- [Assignment]: Copy each line from the entries that the word "differences" appears in.

== Segment start ==

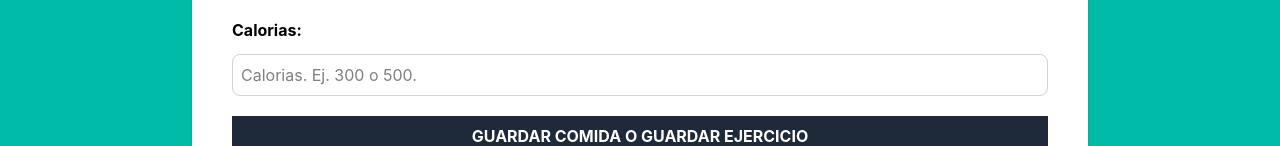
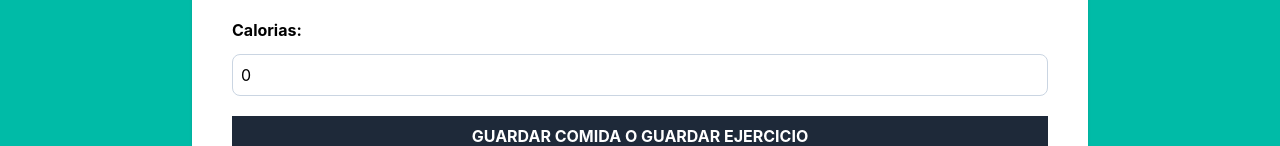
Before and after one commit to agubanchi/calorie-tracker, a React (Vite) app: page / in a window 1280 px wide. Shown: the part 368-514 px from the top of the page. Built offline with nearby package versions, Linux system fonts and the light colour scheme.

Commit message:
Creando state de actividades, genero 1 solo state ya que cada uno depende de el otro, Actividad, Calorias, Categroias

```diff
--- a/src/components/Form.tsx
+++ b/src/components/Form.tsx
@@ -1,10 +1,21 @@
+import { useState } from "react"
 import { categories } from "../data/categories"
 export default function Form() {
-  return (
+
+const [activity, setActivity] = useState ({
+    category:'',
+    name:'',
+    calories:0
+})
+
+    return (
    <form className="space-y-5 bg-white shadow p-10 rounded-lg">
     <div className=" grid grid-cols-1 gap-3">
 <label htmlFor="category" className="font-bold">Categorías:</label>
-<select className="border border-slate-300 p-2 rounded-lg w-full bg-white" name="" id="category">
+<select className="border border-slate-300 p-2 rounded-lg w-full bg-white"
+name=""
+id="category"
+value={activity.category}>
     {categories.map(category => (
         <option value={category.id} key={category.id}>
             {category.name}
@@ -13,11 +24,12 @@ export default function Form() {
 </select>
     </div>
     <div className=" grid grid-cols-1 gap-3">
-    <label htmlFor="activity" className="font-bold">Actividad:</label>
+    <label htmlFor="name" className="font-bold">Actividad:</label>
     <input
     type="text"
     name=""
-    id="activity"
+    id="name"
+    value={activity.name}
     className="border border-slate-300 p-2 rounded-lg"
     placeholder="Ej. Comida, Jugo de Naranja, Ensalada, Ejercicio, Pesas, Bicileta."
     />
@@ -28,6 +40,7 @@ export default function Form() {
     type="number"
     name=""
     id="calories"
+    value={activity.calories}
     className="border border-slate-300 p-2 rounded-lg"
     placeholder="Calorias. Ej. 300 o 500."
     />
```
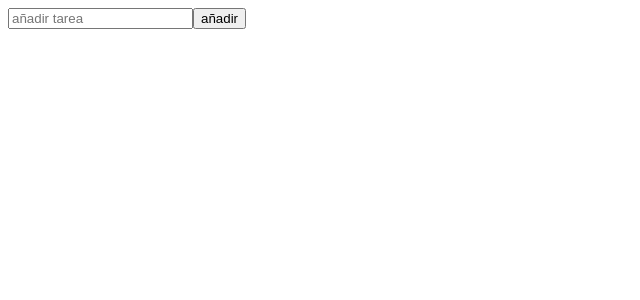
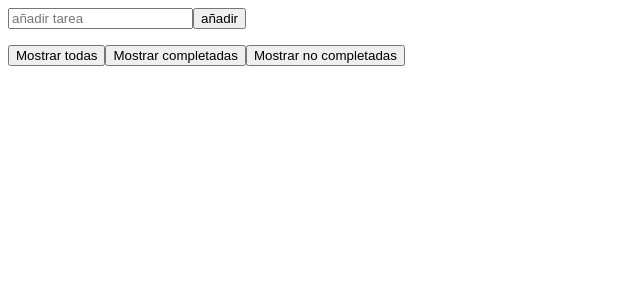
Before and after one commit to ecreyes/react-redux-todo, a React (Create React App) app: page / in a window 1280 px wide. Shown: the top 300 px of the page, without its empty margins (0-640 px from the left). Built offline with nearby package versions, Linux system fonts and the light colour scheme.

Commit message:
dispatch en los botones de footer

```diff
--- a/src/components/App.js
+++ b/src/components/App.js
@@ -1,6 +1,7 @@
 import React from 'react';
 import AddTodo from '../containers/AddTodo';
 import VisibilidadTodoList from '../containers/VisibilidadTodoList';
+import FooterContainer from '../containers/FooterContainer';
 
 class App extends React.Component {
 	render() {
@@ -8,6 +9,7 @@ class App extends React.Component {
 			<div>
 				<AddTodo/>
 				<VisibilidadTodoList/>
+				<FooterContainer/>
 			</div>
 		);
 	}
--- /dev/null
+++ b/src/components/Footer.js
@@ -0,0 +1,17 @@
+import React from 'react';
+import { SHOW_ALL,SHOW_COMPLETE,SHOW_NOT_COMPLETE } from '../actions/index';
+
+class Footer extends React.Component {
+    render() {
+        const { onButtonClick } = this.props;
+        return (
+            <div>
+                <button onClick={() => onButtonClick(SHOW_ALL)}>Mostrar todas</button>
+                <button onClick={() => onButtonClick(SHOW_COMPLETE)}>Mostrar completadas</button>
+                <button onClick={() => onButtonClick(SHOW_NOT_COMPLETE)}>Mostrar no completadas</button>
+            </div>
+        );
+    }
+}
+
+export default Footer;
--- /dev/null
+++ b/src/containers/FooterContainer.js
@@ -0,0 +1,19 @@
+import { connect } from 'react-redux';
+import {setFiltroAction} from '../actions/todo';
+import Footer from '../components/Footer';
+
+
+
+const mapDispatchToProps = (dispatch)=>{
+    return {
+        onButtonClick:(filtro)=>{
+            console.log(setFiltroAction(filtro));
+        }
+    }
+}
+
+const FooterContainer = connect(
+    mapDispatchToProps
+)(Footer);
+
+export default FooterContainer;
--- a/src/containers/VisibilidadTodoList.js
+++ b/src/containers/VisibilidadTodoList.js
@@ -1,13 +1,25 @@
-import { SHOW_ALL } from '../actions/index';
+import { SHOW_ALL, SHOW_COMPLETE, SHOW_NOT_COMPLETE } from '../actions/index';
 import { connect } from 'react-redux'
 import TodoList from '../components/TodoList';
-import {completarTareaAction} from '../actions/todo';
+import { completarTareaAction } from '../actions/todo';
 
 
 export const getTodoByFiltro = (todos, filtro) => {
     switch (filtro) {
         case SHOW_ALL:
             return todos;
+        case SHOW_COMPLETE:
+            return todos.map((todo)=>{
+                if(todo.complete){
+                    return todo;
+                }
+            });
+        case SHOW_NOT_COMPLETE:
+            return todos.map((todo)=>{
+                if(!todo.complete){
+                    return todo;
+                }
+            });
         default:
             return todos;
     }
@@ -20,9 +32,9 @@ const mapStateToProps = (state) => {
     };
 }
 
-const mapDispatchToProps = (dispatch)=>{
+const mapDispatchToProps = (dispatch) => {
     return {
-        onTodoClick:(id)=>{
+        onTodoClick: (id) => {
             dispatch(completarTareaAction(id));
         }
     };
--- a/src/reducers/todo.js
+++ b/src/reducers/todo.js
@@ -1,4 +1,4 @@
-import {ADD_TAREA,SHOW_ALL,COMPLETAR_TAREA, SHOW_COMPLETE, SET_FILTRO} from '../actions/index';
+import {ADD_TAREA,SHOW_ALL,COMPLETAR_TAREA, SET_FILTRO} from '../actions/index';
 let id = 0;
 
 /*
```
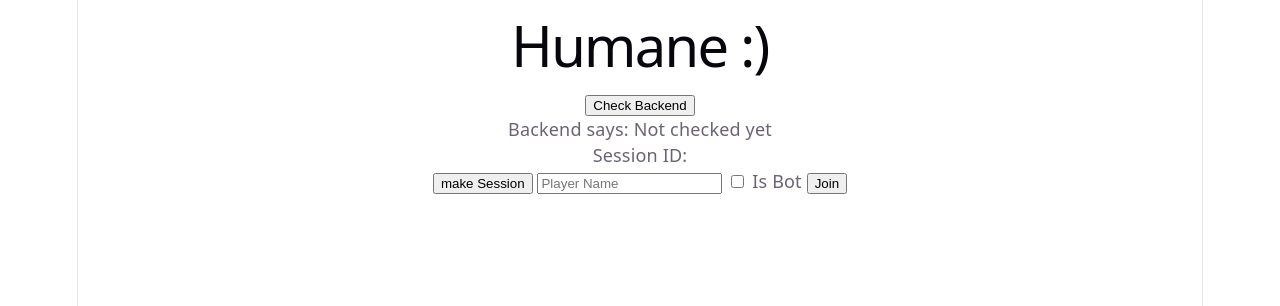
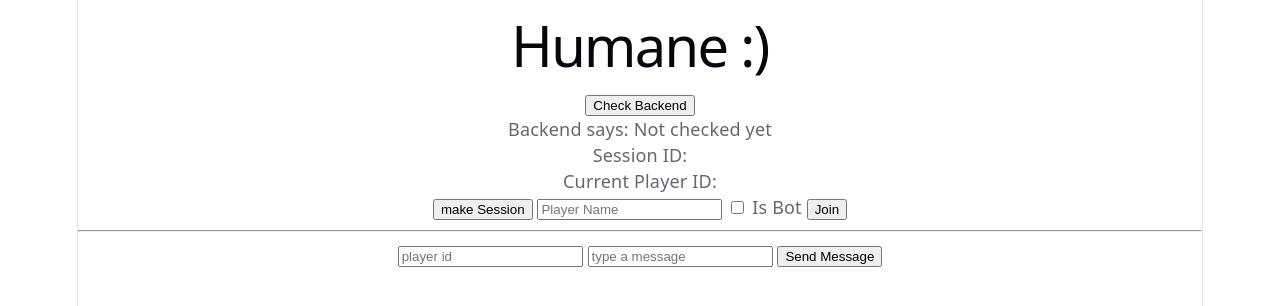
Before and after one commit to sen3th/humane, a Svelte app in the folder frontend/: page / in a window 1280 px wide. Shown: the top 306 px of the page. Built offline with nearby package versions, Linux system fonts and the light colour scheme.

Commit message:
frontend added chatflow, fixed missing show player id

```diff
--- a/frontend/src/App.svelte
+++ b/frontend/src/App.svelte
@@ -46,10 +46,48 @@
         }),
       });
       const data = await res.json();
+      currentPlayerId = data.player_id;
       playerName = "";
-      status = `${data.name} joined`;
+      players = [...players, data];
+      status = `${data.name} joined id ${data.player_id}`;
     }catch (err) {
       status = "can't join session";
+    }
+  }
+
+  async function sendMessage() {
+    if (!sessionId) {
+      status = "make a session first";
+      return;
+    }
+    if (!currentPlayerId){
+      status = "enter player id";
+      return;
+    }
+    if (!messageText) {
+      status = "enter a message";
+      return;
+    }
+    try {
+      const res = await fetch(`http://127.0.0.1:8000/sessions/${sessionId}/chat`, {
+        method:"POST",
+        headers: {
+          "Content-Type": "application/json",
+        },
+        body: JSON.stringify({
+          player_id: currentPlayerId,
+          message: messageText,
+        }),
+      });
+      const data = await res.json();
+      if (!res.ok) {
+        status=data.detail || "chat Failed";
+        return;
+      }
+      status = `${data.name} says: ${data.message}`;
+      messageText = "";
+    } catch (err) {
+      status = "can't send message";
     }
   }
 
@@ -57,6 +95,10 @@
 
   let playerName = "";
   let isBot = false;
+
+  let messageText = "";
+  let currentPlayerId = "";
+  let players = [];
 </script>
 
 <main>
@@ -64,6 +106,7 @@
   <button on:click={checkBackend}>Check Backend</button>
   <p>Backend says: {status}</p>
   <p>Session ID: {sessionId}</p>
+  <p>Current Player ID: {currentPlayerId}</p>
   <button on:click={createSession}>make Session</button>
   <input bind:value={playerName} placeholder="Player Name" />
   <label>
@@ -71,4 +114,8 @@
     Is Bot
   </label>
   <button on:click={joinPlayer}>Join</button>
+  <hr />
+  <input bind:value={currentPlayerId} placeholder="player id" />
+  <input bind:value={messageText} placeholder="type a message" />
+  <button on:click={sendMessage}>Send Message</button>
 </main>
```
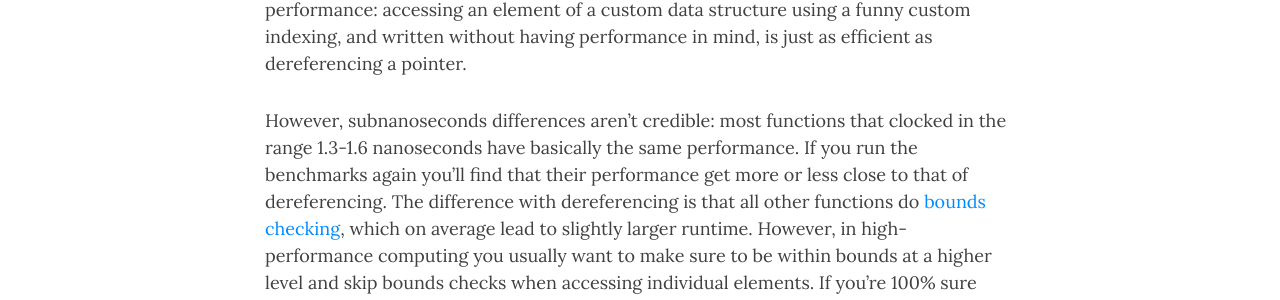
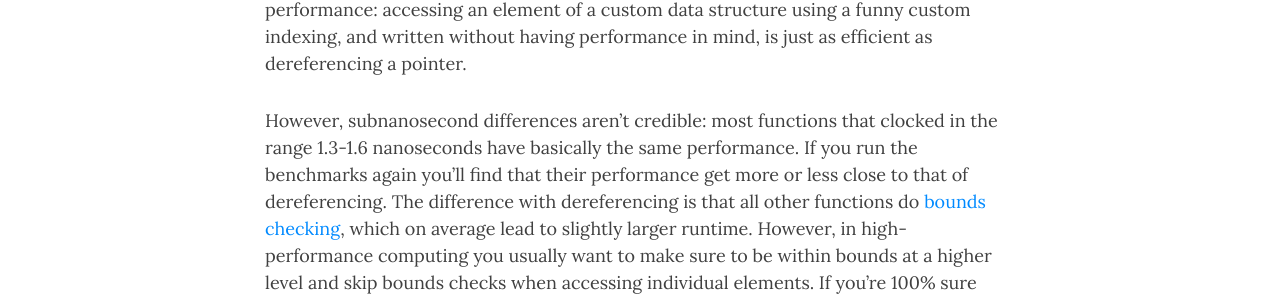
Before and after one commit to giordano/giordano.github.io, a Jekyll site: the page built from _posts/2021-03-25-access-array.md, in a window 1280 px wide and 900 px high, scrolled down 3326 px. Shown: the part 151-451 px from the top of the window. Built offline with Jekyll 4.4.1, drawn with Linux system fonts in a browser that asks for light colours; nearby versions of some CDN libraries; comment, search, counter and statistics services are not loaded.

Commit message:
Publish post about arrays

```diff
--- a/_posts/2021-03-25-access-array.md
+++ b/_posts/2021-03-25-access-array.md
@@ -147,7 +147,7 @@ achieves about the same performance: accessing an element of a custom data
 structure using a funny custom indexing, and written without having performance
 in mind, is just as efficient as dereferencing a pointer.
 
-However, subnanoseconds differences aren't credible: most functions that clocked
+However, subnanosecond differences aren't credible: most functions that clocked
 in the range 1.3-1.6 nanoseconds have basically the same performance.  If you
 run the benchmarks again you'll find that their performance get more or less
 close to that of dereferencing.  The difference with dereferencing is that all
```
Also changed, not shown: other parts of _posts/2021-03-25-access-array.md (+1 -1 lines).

== Segment end ==

- [Answer to this task]:
-However, subnanoseconds differences aren't credible: most functions that clocked
+However, subnanosecond differences aren't credible: most functions that clocked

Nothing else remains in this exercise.